START Data for this task
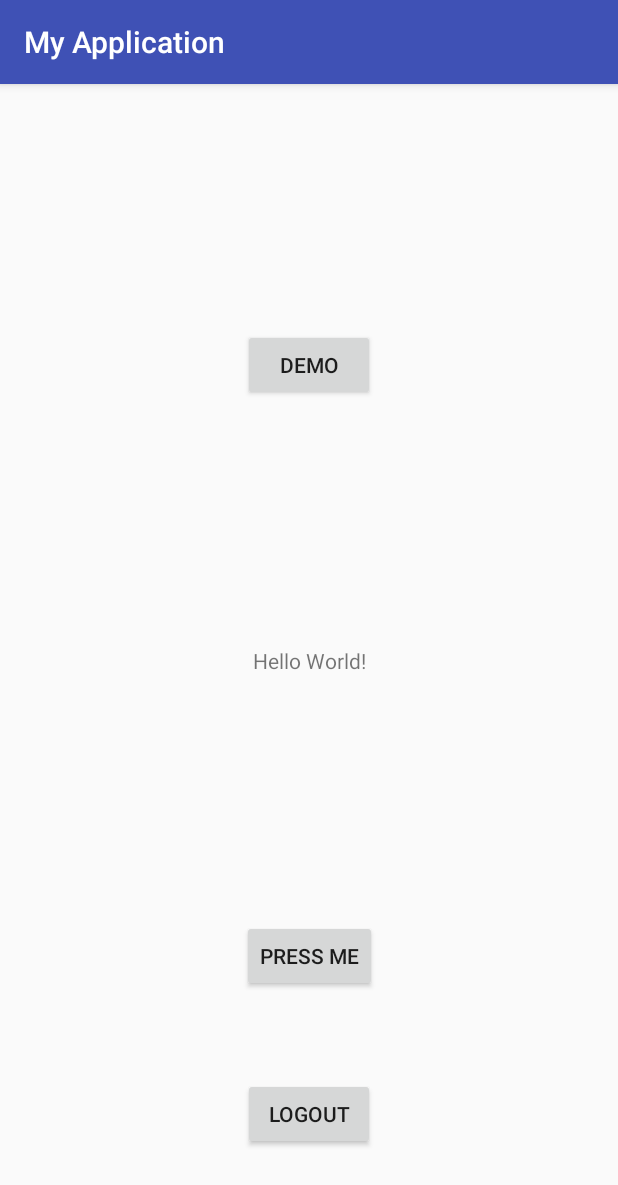
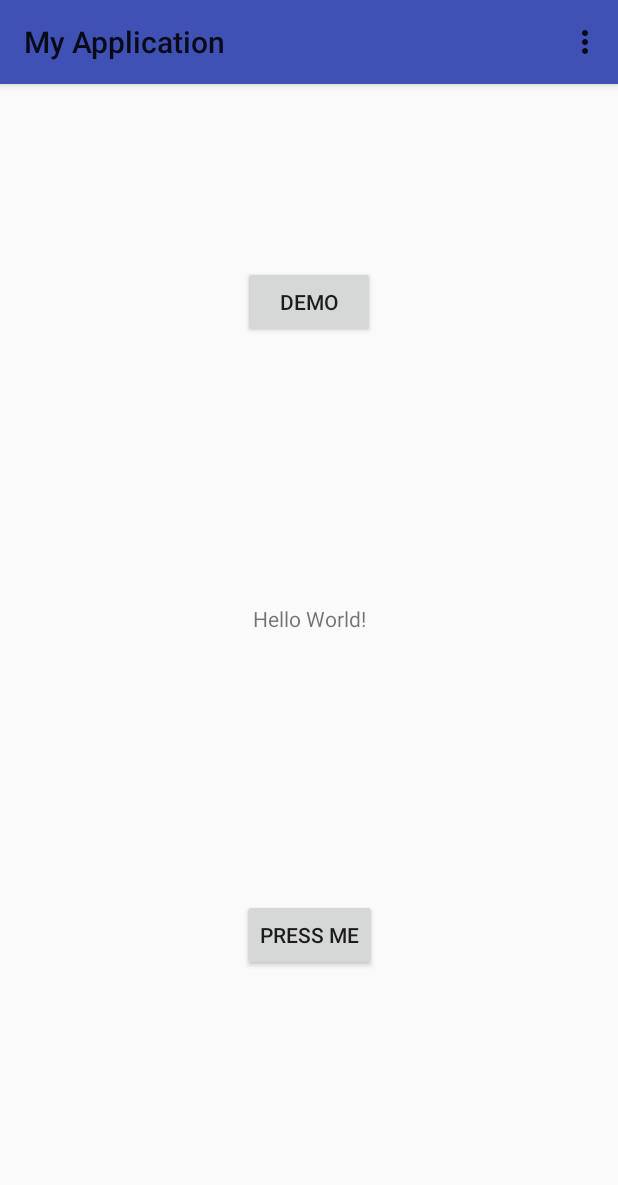
Before and after one commit to jjyung/AndroidPratice, an Android app: the MainActivity screen opened directly, with no data from a screen before it, on a phone screen of 412 x 824 dp. Shown: the top 1185 px of the screen. Run offline under Robolectric (Android 15) with nearby library versions, the phone set to English and light mode, and no system bars.

Commit message:
1. add menu 2. move logout btn to menu

```diff
--- a/MyFirstApplication/app/src/main/java/com/example/zhiyang/myapplication/activity/MainActivity.java
+++ b/MyFirstApplication/app/src/main/java/com/example/zhiyang/myapplication/activity/MainActivity.java
@@ -1,8 +1,13 @@
 package com.example.zhiyang.myapplication.activity;
 
+import android.content.DialogInterface;
 import android.content.Intent;
 import android.os.Bundle;
+import android.support.v7.app.AlertDialog;
 import android.support.v7.app.AppCompatActivity;
+import android.support.v7.widget.Toolbar;
+import android.view.Menu;
+import android.view.MenuItem;
 import android.view.View;
 import android.widget.Button;
 import android.widget.TextView;
@@ -11,40 +16,28 @@ import com.example.zhiyang.myapplication.R;
 import com.example.zhiyang.myapplication.util.GlobalData;
 
 public class MainActivity extends AppCompatActivity {
-
-    private Button pressMeBtn, logoutBtn, demoBtn;
+    private Button pressMeBtn, demoBtn;
     private TextView helloWorldTextView;
-
 
     @Override
     protected void onCreate(Bundle savedInstanceState) {
         super.onCreate(savedInstanceState);
         setContentView(R.layout.activity_main);
-        // TODO check login
+        Toolbar myToolbar = (Toolbar) findViewById(R.id.my_toolbar);
+        setSupportActionBar(myToolbar);
 
         pressMeBtn = (Button) findViewById(R.id.pressMeBtn);
-        logoutBtn = (Button) findViewById(R.id.logoutBtn);
         demoBtn = (Button) findViewById(R.id.demoBtn);
         helloWorldTextView = (TextView) findViewById(R.id.helloWorldTextView);
 
         if (GlobalData.isLogin(getApplicationContext())) {
-            helloWorldTextView.setText("Hello, " + GlobalData.getSharePreferences(getApplicationContext(), GlobalData.emailKey)+ ".");
+            helloWorldTextView.setText("Hello, " + GlobalData.getSharePreferences(getApplicationContext(), GlobalData.emailKey) + ".");
         }
 
-        pressMeBtn.setOnClickListener(new Button.OnClickListener(){
+        pressMeBtn.setOnClickListener(new Button.OnClickListener() {
             @Override
             public void onClick(View view) {
                 helloWorldTextView.setText("Stay Hungry, Stay Foolish.");
-            }
-        });
-
-        logoutBtn.setOnClickListener(new Button.OnClickListener() {
-            @Override
-            public void onClick(View view) {
-                Intent intent = new Intent();
-                intent.setClass(MainActivity.this, LoginActivity.class);
-                startActivity(intent);
-                finish();
             }
         });
 
@@ -56,8 +49,43 @@ public class MainActivity extends AppCompatActivity {
                 startActivity(intent);
             }
         });
+    }
+
+    // Menu icons are inflated just as they were with actionbar
+    @Override
+    public boolean onCreateOptionsMenu(Menu menu) {
+        // Inflate the menu; this adds items to the action bar if it is present.
+        getMenuInflater().inflate(R.menu.main_activity_menu, menu);
+        return true;
+    }
+
+    @Override
+    public boolean onOptionsItemSelected(MenuItem item) {
+        // Handle item selection
+        switch (item.getItemId()) {
+            case R.id.item_menu_logout:
+                logout();
+                return true;
+            default:
+                return super.onOptionsItemSelected(item);
+        }
+    }
+
+    public void logout() {
+        new AlertDialog.Builder(this)
+                .setTitle(R.string.action_logout)
+                .setMessage("Sure to logout?")
+                .setPositiveButton("Confirm", new DialogInterface.OnClickListener() {
+                    @Override
+                    public void onClick(DialogInterface dialogInterface, int i) {
+                        GlobalData.clearLogin(getApplicationContext());
+                        Intent intent = new Intent();
+                        intent.setClass(MainActivity.this, LoginActivity.class);
+                        startActivity(intent);
+                        finish();
+                    }
+                }).setNegativeButton("Cancel", null).show();
 
     }
 
-
 }
--- a/MyFirstApplication/app/src/main/res/layout/activity_main.xml
+++ b/MyFirstApplication/app/src/main/res/layout/activity_main.xml
@@ -1,10 +1,26 @@
 <?xml version="1.0" encoding="utf-8"?>
-<android.support.constraint.ConstraintLayout xmlns:android="http://schemas.android.com/apk/res/android"
+<android.support.constraint.ConstraintLayout  xmlns:android="http://schemas.android.com/apk/res/android"
     xmlns:app="http://schemas.android.com/apk/res-auto"
     xmlns:tools="http://schemas.android.com/tools"
     android:layout_width="match_parent"
     android:layout_height="match_parent"
     tools:context="com.example.zhiyang.myapplication.activity.MainActivity">
+
+    <android.support.v7.widget.Toolbar
+        android:id="@+id/my_toolbar"
+        android:layout_width="0dp"
+        android:layout_height="56dp"
+        android:background="?attr/colorPrimary"
+        android:elevation="4dp"
+        android:theme="@style/ThemeOverlay.AppCompat.ActionBar"
+        app:popupTheme="@style/ThemeOverlay.AppCompat.Light"
+        android:layout_marginRight="0dp"
+        app:layout_constraintRight_toRightOf="parent"
+        android:layout_marginLeft="0dp"
+        app:layout_constraintLeft_toLeftOf="parent"
+        app:layout_constraintTop_toTopOf="parent"
+        android:layout_marginTop="0dp"
+        app:layout_constraintHorizontal_bias="0.0" />
 
     <TextView
         android:layout_width="wrap_content"
@@ -28,21 +44,9 @@
         android:layout_marginLeft="8dp"
         app:layout_constraintLeft_toLeftOf="parent"
         android:layout_marginRight="8dp"
-        app:layout_constraintRight_toRightOf="parent" />
-
-    <Button
-        android:id="@+id/logoutBtn"
-        android:layout_width="wrap_content"
-        android:layout_height="wrap_content"
-        android:text="Logout"
-        android:layout_marginLeft="8dp"
-        app:layout_constraintLeft_toLeftOf="parent"
-        android:layout_marginRight="8dp"
         app:layout_constraintRight_toRightOf="parent"
-        android:layout_marginTop="8dp"
-        app:layout_constraintTop_toBottomOf="@+id/pressMeBtn"
-        app:layout_constraintBottom_toBottomOf="parent"
-        android:layout_marginBottom="8dp" />
+        android:layout_marginStart="8dp"
+        android:layout_marginEnd="8dp" />
 
     <Button
         android:id="@+id/demoBtn"
@@ -56,6 +60,8 @@
         app:layout_constraintTop_toTopOf="parent"
         android:layout_marginTop="8dp"
         android:layout_marginBottom="8dp"
-        app:layout_constraintBottom_toTopOf="@+id/helloWorldTextView" />
+        app:layout_constraintBottom_toTopOf="@+id/helloWorldTextView"
+        android:layout_marginStart="8dp"
+        android:layout_marginEnd="8dp" />
 
-</android.support.constraint.ConstraintLayout>
+</android.support.constraint.ConstraintLayout >
--- /dev/null
+++ b/MyFirstApplication/app/src/main/res/menu/main_activity_menu.xml
@@ -0,0 +1,15 @@
+<?xml version="1.0" encoding="utf-8"?>
+<menu xmlns:android="http://schemas.android.com/apk/res/android"
+    xmlns:app="http://schemas.android.com/apk/res-auto"
+    xmlns:tools="http://schemas.android.com/tools"
+    android:layout_width="match_parent"
+    android:layout_height="match_parent"
+    tools:context="com.example.zhiyang.myapplication.activity.MainActivity">
+
+    <item
+        android:id="@+id/item_menu_logout"
+        android:icon="@drawable/logout_icon"
+        android:title="@string/action_logout"
+        app:showAsAction="never" >
+    </item>
+</menu>
--- a/MyFirstApplication/app/src/main/res/values/strings.xml
+++ b/MyFirstApplication/app/src/main/res/values/strings.xml
@@ -15,4 +15,6 @@
         completions."
     </string>
     <string name="title_activity_maps">Map</string>
+    <!-- custom -->
+    <string name="action_logout">Logout</string>
 </resources>
--- a/MyFirstApplication/app/src/main/res/values/styles.xml
+++ b/MyFirstApplication/app/src/main/res/values/styles.xml
@@ -1,7 +1,7 @@
 <resources>
 
     <!-- Base application theme. -->
-    <style name="AppTheme" parent="Theme.AppCompat.Light.DarkActionBar">
+    <style name="AppTheme" parent="Theme.AppCompat.Light.NoActionBar">
         <!-- Customize your theme here. -->
         <item name="colorPrimary">@color/colorPrimary</item>
         <item name="colorPrimaryDark">@color/colorPrimaryDark</item>
```
Also changed, not shown: MyFirstApplication/app/src/main/java/com/example/zhiyang/myapplication/activity/LoginActivity.java (+5 -16 lines), MyFirstApplication/app/src/main/java/com/example/zhiyang/myapplication/util/GlobalData.java (+12 -0 lines), MyFirstApplication/app/src/main/res/drawable/logout_icon.png (added).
END Data for this task
→ What the task asks:
From the lines above, copy those that contain the word "findViewById".

→ Expected answer:
+        Toolbar myToolbar = (Toolbar) findViewById(R.id.my_toolbar);
         pressMeBtn = (Button) findViewById(R.id.pressMeBtn);
-        logoutBtn = (Button) findViewById(R.id.logoutBtn);
         demoBtn = (Button) findViewById(R.id.demoBtn);
         helloWorldTextView = (TextView) findViewById(R.id.helloWorldTextView);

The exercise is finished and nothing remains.